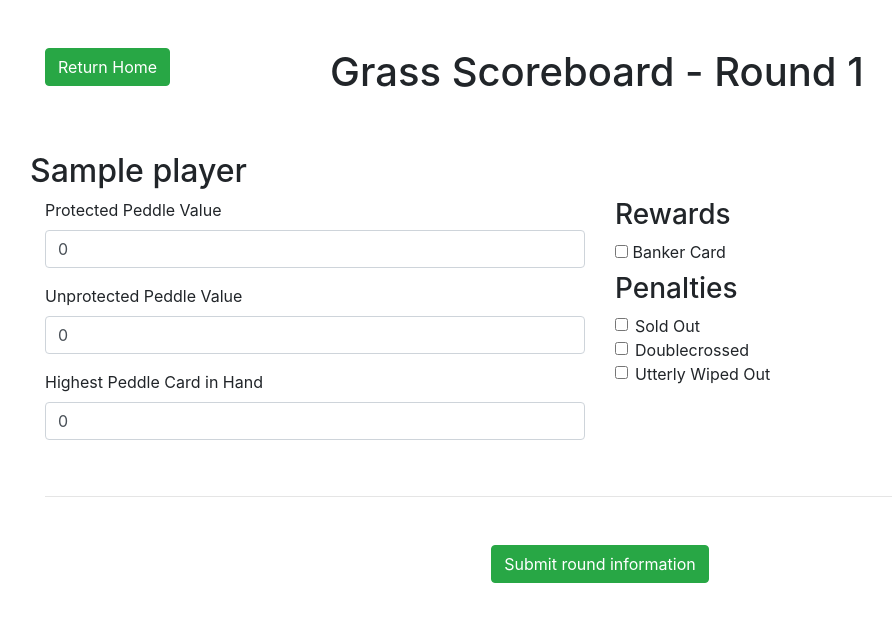
After one commit to DylFeeney/grass_calculator, a Flask app: page /round-entry in a window 1280 px wide. The commit adds this page. Shown: the top 622 px of the page, without its empty margins (40-932 px from the left). Run offline with Flask 3, Linux system fonts and the light colour scheme; a database or web service that is not in the repository returns one stand-in record (values such as "Sample title"); some libraries are stand-ins or nearby versions.

Commit message:
Started working on entering the round information for the players. Created the Round python file, html file and added a new button to the index page to get this entry page.

```diff
--- a/app/app.py
+++ b/app/app.py
@@ -1,9 +1,11 @@
 from flask import Flask, render_template
 
 from players import players
+from round import round_entry
 
 app = Flask(__name__)
 app.register_blueprint(players)
+app.register_blueprint(round_entry)
 
 @app.route("/")
 def hello_world():
--- /dev/null
+++ b/app/round.py
@@ -0,0 +1,14 @@
+from flask import request, render_template, Blueprint
+from mongo import Mongo
+
+round_entry = Blueprint('round_entry', __name__, template_folder='templates')
+
+@round_entry.route('/round-entry', methods=['POST', 'GET'])
+def round_entry_page():
+    client = Mongo()
+    round_number = client.retrieve_round_number("game_1")
+    if request.method == 'POST':
+        print("POST")
+
+    player_list = client.list_players("game_1", "players")
+    return render_template('round.html', round=round_number, player_names=player_list, number_of_players=len(player_list))
--- /dev/null
+++ b/app/templates/round.html
@@ -0,0 +1,84 @@
+<!DOCTYPE html>
+<html lang="en">
+<head>
+    <meta charset="UTF-8">
+    <title>Grass - Enter round information</title>
+    <link rel="stylesheet" href="static/bootstrap/css/bootstrap.min.css">
+</head>
+<body>
+    <div class="container">
+        <div class="row mt-5">
+            <div class="col-sm-3">
+                <a href="http://localhost:8080">
+                    <button type="button" class="btn btn-success">Return Home</button>
+                </a>
+            </div>
+            <div class="col-sm-9">
+                <p class="h1">
+                    Grass Scoreboard - Round {{round}}
+                </p>
+            </div>
+        </div>
+        <div class="row mt-5">
+            <div class="col">
+                <form class="bp-5" action="http://localhost:8080/round-entry" method="POST" id="form">
+                    {% for i in range (0, number_of_players) %}
+                        <div class="row">
+                            <h2>{{ player_names[i] }}</h2>
+                        </div>
+                        <div class="row">
+                            <input type="hidden" id="user_name" name="user_name" value="{{ player_names[i] }}">
+                            <div class="col">
+                                <div class="form-group">
+                                    <label for="protected_peddle">Protected Peddle Value</label>
+                                    <input type="number" min="0" value="0" class="form-control" id="protected_peddle" name="protected_peddle">
+                                </div>
+
+                                <div class="form-group">
+                                    <label for="unprotected_peddle">Unprotected Peddle Value</label>
+                                    <input type="number" min="0" value="0" class="form-control" id="unprotected_peddle" name="unprotected_peddle">
+                                </div>
+
+                                <div class="form-group">
+                                    <label for="highest_peddle_in_hand">Highest Peddle Card in Hand</label>
+                                    <input type="number" min="0" value="0" class="form-control" id="highest_peddle_in_hand" name="highest_peddle_in_hand">
+                                </div>
+                                <br>
+                            </div>
+                            <div class="col">
+                                <h3>Rewards</h3>
+                                <input type="hidden" id="has_banker" name="has_banker" value="0">
+                                <input type="checkbox" id="has_banker" name="has_banker" value="1">
+                                <label for="has_banker">Banker Card</label>
+                                <br>
+
+                                <h3>Penalties</h3>
+                                <div class="form-check">
+                                    <input type="hidden" id="has_sold_out1" name="has_sold_out" value="0">
+                                    <input class="form-check-input" type="checkbox" id="has_sold_out1" name="has_sold_out" value="1">
+                                    <label class="form-check-label" for="has_sold_out1">Sold Out</label>
+                                </div>
+                                <div class="form-check">
+                                    <input type="hidden" id="has_double_crossed" name="has_double_crossed" value="0">
+                                    <input class="form-check-input" type="checkbox" id="has_double_crossed" name="has_double_crossed" value="1">
+                                    <label class="form-check-label" for="has_double_crossed">Doublecrossed</label>
+                                </div>
+                                <div class="form-check">
+                                    <input type="hidden" id="has_utterly_wiped_out" name="has_utterly_wiped_out" value="0">
+                                    <input class="form-check-input" type="checkbox" id="has_utterly_wiped_out" name="has_utterly_wiped_out" value="1">
+                                    <label class="form-check-label" for="has_utterly_wiped_out">Utterly Wiped Out</label>
+                                </div>
+                            </div>
+                        </div>
+                        <hr/>
+                    {%  endfor %}
+                    <br>
+                    <div class="row justify-content-md-center mt-2 mb-2">
+                        <button type="submit" class="btn btn-success" value="Submit">Submit round information</button>
+                    </div>
+                </form>
+            </div>
+        </div>
+    </div>
+</body>
+</html>
```
Also changed, not shown: app/templates/index.html (+7 -2 lines).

__EXERCISE GOAL__.
Would you give the entries above again verbatim, omitting the images they contain?

__COMPLETED EXERCISE__.
After one commit to DylFeeney/grass_calculator, a Flask app: page /round-entry in a window 1280 px wide. The commit adds this page. Shown: the top 622 px of the page, without its empty margins (40-932 px from the left). Run offline with Flask 3, Linux system fonts and the light colour scheme; a database or web service that is not in the repository returns one stand-in record (values such as "Sample title"); some libraries are stand-ins or nearby versions.

Commit message:
Started working on entering the round information for the players. Created the Round python file, html file and added a new button to the index page to get this entry page.

```diff
--- a/app/app.py
+++ b/app/app.py
@@ -1,9 +1,11 @@
 from flask import Flask, render_template
 
 from players import players
+from round import round_entry
 
 app = Flask(__name__)
 app.register_blueprint(players)
+app.register_blueprint(round_entry)
 
 @app.route("/")
 def hello_world():
--- /dev/null
+++ b/app/round.py
@@ -0,0 +1,14 @@
+from flask import request, render_template, Blueprint
+from mongo import Mongo
+
+round_entry = Blueprint('round_entry', __name__, template_folder='templates')
+
+@round_entry.route('/round-entry', methods=['POST', 'GET'])
+def round_entry_page():
+    client = Mongo()
+    round_number = client.retrieve_round_number("game_1")
+    if request.method == 'POST':
+        print("POST")
+
+    player_list = client.list_players("game_1", "players")
+    return render_template('round.html', round=round_number, player_names=player_list, number_of_players=len(player_list))
--- /dev/null
+++ b/app/templates/round.html
@@ -0,0 +1,84 @@
+<!DOCTYPE html>
+<html lang="en">
+<head>
+    <meta charset="UTF-8">
+    <title>Grass - Enter round information</title>
+    <link rel="stylesheet" href="static/bootstrap/css/bootstrap.min.css">
+</head>
+<body>
+    <div class="container">
+        <div class="row mt-5">
+            <div class="col-sm-3">
+                <a href="http://localhost:8080">
+                    <button type="button" class="btn btn-success">Return Home</button>
+                </a>
+            </div>
+            <div class="col-sm-9">
+                <p class="h1">
+                    Grass Scoreboard - Round {{round}}
+                </p>
+            </div>
+        </div>
+        <div class="row mt-5">
+            <div class="col">
+                <form class="bp-5" action="http://localhost:8080/round-entry" method="POST" id="form">
+                    {% for i in range (0, number_of_players) %}
+                        <div class="row">
+                            <h2>{{ player_names[i] }}</h2>
+                        </div>
+                        <div class="row">
+                            <input type="hidden" id="user_name" name="user_name" value="{{ player_names[i] }}">
+                            <div class="col">
+                                <div class="form-group">
+                                    <label for="protected_peddle">Protected Peddle Value</label>
+                                    <input type="number" min="0" value="0" class="form-control" id="protected_peddle" name="protected_peddle">
+                                </div>
+
+                                <div class="form-group">
+                                    <label for="unprotected_peddle">Unprotected Peddle Value</label>
+                                    <input type="number" min="0" value="0" class="form-control" id="unprotected_peddle" name="unprotected_peddle">
+                                </div>
+
+                                <div class="form-group">
+                                    <label for="highest_peddle_in_hand">Highest Peddle Card in Hand</label>
+                                    <input type="number" min="0" value="0" class="form-control" id="highest_peddle_in_hand" name="highest_peddle_in_hand">
+                                </div>
+                                <br>
+                            </div>
+                            <div class="col">
+                                <h3>Rewards</h3>
+                                <input type="hidden" id="has_banker" name="has_banker" value="0">
+                                <input type="checkbox" id="has_banker" name="has_banker" value="1">
+                                <label for="has_banker">Banker Card</label>
+                                <br>
+
+                                <h3>Penalties</h3>
+                                <div class="form-check">
+                                    <input type="hidden" id="has_sold_out1" name="has_sold_out" value="0">
+                                    <input class="form-check-input" type="checkbox" id="has_sold_out1" name="has_sold_out" value="1">
+                                    <label class="form-check-label" for="has_sold_out1">Sold Out</label>
+                                </div>
+                                <div class="form-check">
+                                    <input type="hidden" id="has_double_crossed" name="has_double_crossed" value="0">
+                                    <input class="form-check-input" type="checkbox" id="has_double_crossed" name="has_double_crossed" value="1">
+                                    <label class="form-check-label" for="has_double_crossed">Doublecrossed</label>
+                                </div>
+                                <div class="form-check">
+                                    <input type="hidden" id="has_utterly_wiped_out" name="has_utterly_wiped_out" value="0">
+                                    <input class="form-check-input" type="checkbox" id="has_utterly_wiped_out" name="has_utterly_wiped_out" value="1">
+                                    <label class="form-check-label" for="has_utterly_wiped_out">Utterly Wiped Out</label>
+                                </div>
+                            </div>
+                        </div>
+                        <hr/>
+                    {%  endfor %}
+                    <br>
+                    <div class="row justify-content-md-center mt-2 mb-2">
+                        <button type="submit" class="btn btn-success" value="Submit">Submit round information</button>
+                    </div>
+                </form>
+            </div>
+        </div>
+    </div>
+</body>
+</html>
```
Also changed, not shown: app/templates/index.html (+7 -2 lines).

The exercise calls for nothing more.